Actually educators have been in and out of their respective schools for several weeks now, some working to create vibrant rooms and develop innovative lessons, others to attend workshops and training exercises, all in preparation for the best school year they can possible offer to students .
It is our hope, as this new school year moves into full swing, that the community, whether parents or not, offer their full support to educators and the plans they have to move our children forward, both academically and socially.
Unlike state lawmakers, who’ve shown little or no respect for the jobs teachers do in this year’s state budget, the community can rally behind them. While we cannot do much about their salaries, we can give them the support they need to accomplish their all-important jobs — educating this community’s children.
Many in the community do that already, but there are some who don’t. Unlike a decade or two ago, when a teacher’s assessment of a student gave parents’ pause, today you tend to see parents siding with students first, listening last, no matter the circumstance.
Too often parents take the approach that their child can do no wrong, that the teacher is out to get their youngster for some uncertain reason and is surely wrong in their assessment of a child’s problem. There’s little doubt that their youngster, though perhaps a petulant child at home, is a little angel in the halls of academia.

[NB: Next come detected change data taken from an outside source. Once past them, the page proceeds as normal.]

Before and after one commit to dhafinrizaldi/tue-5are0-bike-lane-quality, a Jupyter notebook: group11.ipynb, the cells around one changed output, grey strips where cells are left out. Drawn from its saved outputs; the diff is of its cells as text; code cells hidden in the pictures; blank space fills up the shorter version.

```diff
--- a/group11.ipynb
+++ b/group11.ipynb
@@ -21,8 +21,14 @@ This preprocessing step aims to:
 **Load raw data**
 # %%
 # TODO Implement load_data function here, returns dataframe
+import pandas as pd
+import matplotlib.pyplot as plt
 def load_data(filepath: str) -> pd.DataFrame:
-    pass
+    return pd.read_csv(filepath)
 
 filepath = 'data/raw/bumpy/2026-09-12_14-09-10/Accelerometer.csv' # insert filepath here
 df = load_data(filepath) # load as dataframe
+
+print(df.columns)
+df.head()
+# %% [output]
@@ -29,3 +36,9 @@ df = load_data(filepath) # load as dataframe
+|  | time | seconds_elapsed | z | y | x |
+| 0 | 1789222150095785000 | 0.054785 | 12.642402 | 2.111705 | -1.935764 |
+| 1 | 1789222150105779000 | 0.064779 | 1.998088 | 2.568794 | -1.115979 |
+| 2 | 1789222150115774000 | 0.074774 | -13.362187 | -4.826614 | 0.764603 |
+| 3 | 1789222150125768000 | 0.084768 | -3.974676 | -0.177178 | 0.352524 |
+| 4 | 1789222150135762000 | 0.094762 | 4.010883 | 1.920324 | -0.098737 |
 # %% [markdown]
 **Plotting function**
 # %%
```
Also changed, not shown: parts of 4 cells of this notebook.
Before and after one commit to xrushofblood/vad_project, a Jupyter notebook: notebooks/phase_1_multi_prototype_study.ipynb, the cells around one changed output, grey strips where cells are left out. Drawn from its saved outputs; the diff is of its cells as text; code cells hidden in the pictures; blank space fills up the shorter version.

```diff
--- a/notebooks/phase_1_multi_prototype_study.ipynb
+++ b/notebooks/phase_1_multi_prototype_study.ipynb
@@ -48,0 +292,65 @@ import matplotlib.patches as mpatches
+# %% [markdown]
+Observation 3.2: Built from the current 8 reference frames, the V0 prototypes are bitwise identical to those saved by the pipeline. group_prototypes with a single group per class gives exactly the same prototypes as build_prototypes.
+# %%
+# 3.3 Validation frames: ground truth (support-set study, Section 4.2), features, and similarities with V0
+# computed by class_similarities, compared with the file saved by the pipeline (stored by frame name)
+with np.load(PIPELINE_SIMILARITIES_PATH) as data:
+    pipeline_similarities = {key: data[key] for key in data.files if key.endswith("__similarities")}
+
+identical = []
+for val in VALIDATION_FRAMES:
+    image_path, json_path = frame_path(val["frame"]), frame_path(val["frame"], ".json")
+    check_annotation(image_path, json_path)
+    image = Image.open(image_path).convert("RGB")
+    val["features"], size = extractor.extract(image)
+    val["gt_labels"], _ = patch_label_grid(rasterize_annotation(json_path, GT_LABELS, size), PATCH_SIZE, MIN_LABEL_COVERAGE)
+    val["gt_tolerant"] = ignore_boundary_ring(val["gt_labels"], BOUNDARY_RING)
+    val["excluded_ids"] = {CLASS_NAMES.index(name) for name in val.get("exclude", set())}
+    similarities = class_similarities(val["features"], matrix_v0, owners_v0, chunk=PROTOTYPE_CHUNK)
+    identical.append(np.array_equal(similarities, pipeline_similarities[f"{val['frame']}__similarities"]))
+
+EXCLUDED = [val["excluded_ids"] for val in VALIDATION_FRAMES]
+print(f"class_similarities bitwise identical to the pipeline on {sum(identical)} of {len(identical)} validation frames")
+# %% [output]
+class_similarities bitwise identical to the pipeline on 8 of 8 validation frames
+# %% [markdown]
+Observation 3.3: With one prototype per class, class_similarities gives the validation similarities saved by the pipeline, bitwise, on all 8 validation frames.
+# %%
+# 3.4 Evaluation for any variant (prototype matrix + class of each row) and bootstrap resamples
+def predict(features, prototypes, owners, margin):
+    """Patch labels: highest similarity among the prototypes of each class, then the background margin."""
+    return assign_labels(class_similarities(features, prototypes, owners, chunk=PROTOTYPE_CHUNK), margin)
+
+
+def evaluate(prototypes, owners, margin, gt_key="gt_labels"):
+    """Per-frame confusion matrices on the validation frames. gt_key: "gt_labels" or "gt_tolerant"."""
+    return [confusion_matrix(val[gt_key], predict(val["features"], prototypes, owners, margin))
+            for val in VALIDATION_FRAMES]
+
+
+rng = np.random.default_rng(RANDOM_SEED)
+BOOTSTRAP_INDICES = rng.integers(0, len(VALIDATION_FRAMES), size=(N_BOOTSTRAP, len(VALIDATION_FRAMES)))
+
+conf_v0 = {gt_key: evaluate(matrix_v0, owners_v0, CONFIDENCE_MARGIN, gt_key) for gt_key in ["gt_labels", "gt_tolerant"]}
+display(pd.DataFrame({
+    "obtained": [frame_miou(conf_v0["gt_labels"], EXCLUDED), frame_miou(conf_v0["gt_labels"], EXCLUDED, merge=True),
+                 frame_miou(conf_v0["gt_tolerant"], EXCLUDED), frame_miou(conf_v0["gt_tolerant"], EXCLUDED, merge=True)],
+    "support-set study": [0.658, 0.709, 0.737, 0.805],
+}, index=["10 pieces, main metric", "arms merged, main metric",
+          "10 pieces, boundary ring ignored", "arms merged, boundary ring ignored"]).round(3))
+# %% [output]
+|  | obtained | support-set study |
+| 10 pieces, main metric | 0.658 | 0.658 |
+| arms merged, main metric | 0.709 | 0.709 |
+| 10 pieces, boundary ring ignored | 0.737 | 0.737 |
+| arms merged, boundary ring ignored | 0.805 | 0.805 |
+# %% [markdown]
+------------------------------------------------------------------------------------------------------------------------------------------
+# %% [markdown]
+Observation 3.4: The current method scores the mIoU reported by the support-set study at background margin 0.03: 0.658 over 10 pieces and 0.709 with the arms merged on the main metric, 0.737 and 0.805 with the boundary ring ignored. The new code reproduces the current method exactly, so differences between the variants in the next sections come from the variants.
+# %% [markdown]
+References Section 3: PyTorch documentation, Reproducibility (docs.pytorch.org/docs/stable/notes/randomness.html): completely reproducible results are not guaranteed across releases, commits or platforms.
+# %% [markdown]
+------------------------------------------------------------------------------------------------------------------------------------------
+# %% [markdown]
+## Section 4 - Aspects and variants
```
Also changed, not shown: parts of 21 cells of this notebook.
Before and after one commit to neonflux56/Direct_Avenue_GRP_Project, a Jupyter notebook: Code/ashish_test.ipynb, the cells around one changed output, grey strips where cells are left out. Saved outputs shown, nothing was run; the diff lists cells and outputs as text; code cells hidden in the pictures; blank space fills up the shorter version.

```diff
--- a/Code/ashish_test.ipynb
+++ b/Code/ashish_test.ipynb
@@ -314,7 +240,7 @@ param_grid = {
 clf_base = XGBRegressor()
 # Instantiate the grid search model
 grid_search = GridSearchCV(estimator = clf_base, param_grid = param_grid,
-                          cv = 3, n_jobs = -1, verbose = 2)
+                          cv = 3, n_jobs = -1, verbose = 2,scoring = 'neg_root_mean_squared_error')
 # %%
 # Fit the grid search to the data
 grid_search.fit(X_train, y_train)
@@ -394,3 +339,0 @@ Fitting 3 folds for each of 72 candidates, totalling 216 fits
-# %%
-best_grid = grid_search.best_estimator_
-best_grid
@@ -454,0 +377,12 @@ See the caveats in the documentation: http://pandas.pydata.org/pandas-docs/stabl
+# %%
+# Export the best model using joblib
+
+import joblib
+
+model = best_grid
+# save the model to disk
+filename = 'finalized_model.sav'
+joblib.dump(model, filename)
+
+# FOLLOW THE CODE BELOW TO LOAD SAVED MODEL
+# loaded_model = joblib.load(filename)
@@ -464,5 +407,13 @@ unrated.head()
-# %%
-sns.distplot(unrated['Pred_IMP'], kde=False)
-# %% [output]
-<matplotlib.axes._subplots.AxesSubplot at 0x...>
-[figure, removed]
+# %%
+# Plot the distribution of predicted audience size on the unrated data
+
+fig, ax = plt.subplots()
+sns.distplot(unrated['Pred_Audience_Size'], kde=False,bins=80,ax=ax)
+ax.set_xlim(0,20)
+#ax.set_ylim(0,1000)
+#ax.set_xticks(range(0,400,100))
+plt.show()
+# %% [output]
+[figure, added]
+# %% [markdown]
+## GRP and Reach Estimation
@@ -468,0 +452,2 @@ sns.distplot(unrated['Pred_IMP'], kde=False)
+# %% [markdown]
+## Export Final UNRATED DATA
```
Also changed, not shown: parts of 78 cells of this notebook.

And it leaves teachers in a position they cannot escape, in a battle they often cannot win. And if teachers can’t communicate with parents willing to listen, even if it’s something they don’t want to hear, then the ultimate loser becomes the child.
Teachers don’t always get the respect they deserve in today’s society, nor the support that surely must come in order for students to achieve the successes we all want and expect.
Teachers, too, have fallen into a tug-of-war position between parents and children, and parents, oftentimes consumed with guilt for their own inattentiveness toward their children, feel the need to side with them against the big, bad educator.
What parents need to understand is that position doesn’t help their child in any way, certainly not in the educational realm. And it teaches them only that it’s OK to point a finger of blame at someone else, even if they should be accepting the responsibility for their action.
What’s more it sends the wrong message to teachers.
The message needs to be one of support.
This year, we hope that’s the message teachers receive.
We are fortunate in Sampson County to have educators who genuinely care about those in their classrooms. They are men and women who want to see each child, each middle-schooler and each teenager succeed, and they want to be a part of leading them to that success.
We should allow them to do just that, and we should applaud their efforts, back them up in their quest and teach our children to be respectful of the men and women who truly are in it for them.